THE PROBLEM:
A single number is the answer: how many lines of the data hold "axis"?
──────── MATERIAL FOR THE TASK
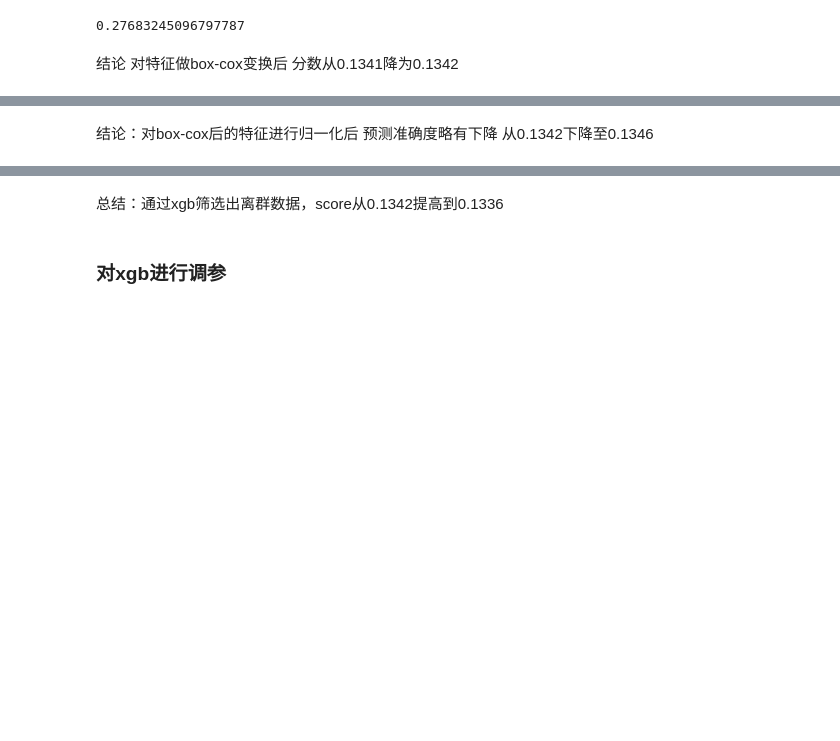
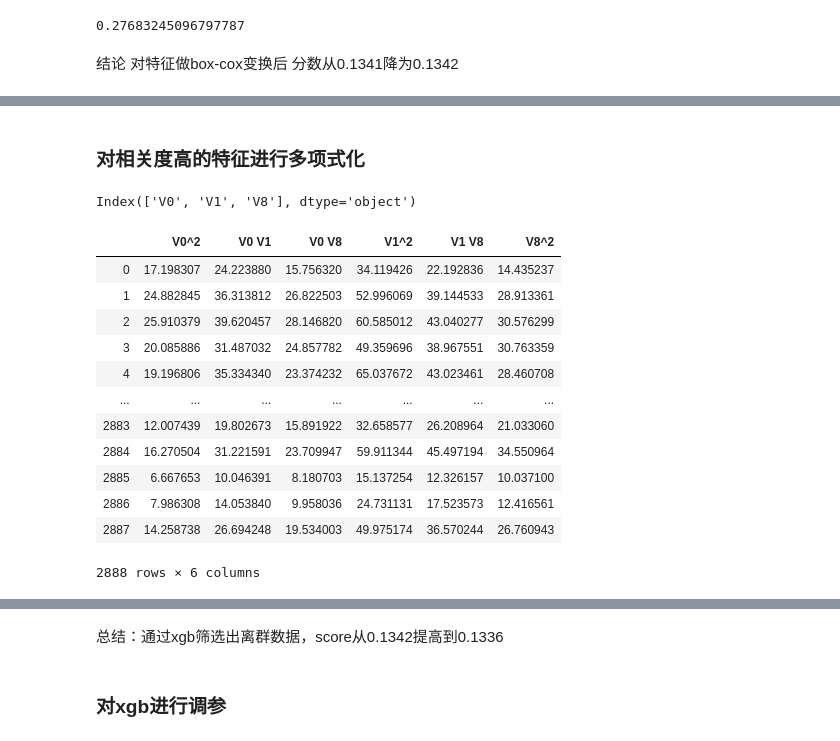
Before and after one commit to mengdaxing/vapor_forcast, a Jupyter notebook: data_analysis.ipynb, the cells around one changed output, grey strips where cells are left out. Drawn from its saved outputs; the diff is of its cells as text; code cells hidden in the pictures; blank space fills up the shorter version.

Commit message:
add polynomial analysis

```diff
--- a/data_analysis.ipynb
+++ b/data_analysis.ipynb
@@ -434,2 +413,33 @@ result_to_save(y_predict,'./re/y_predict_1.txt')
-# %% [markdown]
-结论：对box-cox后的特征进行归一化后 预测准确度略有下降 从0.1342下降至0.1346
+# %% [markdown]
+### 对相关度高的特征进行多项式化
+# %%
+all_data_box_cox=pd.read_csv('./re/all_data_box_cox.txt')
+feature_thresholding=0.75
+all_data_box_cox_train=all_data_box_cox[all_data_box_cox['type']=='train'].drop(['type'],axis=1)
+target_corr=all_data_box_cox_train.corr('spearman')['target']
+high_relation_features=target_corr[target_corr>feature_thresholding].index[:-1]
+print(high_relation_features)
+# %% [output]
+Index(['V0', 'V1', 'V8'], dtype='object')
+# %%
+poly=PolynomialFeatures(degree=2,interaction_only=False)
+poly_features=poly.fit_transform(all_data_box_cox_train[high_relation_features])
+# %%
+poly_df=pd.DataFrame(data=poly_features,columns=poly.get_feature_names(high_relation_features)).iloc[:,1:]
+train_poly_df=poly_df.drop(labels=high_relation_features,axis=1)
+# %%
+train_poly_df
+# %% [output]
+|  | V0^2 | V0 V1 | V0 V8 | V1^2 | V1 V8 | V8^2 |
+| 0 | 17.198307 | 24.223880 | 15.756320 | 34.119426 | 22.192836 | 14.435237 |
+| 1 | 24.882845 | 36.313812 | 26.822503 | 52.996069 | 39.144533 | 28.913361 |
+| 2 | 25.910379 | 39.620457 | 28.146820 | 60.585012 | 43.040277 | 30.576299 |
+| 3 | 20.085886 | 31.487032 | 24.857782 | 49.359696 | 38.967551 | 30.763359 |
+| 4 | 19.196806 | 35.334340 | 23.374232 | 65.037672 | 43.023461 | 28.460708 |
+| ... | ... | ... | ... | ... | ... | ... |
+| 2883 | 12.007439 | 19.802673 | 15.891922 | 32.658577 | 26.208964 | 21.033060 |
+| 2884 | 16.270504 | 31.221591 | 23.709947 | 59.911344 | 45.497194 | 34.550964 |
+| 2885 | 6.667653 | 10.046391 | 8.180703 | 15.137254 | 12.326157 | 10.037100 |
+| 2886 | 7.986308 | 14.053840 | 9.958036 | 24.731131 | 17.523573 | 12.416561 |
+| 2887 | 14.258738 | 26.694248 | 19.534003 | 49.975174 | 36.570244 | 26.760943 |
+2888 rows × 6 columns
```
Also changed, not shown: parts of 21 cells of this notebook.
────────────────
ANSWER TO THE PROBLEM:
2